- [Assignment]:
Gather every line of the entries that includes the word "const".
***** Available records *****
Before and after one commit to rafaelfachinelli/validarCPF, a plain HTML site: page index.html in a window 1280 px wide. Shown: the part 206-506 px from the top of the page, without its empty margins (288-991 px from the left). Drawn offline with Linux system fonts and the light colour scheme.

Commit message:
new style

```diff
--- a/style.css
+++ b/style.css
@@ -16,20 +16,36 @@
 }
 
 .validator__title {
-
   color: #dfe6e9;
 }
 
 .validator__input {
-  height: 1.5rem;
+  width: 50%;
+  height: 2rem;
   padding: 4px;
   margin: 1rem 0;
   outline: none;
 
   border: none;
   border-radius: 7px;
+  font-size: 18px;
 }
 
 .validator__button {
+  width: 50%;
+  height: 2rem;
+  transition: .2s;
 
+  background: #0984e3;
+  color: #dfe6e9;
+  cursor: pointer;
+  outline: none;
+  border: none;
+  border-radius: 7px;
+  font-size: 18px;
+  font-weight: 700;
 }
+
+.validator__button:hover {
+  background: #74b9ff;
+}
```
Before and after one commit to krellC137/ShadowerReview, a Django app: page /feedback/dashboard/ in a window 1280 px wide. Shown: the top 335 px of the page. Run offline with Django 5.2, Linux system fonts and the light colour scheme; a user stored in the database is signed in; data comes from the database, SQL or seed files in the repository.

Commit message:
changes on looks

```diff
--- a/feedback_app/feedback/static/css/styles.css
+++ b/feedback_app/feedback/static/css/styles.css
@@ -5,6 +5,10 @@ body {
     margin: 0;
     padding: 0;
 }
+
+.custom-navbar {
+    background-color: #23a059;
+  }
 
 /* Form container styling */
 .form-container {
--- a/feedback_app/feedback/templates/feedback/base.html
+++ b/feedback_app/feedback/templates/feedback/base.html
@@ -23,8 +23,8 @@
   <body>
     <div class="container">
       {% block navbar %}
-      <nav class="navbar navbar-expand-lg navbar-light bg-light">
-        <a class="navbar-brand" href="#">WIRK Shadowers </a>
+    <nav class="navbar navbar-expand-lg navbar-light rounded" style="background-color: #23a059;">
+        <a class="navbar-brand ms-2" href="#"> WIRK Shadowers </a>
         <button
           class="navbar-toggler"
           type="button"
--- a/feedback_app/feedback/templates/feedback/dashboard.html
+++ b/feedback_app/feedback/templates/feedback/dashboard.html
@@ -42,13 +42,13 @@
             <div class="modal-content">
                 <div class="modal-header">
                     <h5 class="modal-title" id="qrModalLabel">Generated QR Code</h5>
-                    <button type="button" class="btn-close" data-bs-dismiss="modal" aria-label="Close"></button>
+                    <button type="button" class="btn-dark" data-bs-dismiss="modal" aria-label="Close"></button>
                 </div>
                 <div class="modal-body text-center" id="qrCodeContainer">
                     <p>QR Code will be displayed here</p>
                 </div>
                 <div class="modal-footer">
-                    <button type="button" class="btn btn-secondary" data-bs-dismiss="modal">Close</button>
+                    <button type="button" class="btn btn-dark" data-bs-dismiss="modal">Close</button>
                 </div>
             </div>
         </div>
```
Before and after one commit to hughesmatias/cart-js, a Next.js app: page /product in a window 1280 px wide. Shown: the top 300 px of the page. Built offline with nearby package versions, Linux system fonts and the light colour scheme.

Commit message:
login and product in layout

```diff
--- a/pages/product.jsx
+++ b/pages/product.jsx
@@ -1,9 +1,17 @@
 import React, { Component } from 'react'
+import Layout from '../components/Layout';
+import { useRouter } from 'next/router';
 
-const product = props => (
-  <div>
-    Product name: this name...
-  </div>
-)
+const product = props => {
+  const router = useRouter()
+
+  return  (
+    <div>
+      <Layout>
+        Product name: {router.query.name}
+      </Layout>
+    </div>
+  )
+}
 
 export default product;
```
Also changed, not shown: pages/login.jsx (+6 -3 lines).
*****
- [Output of the task]:
-const product = props => (
+const product = props => {
+  const router = useRouter()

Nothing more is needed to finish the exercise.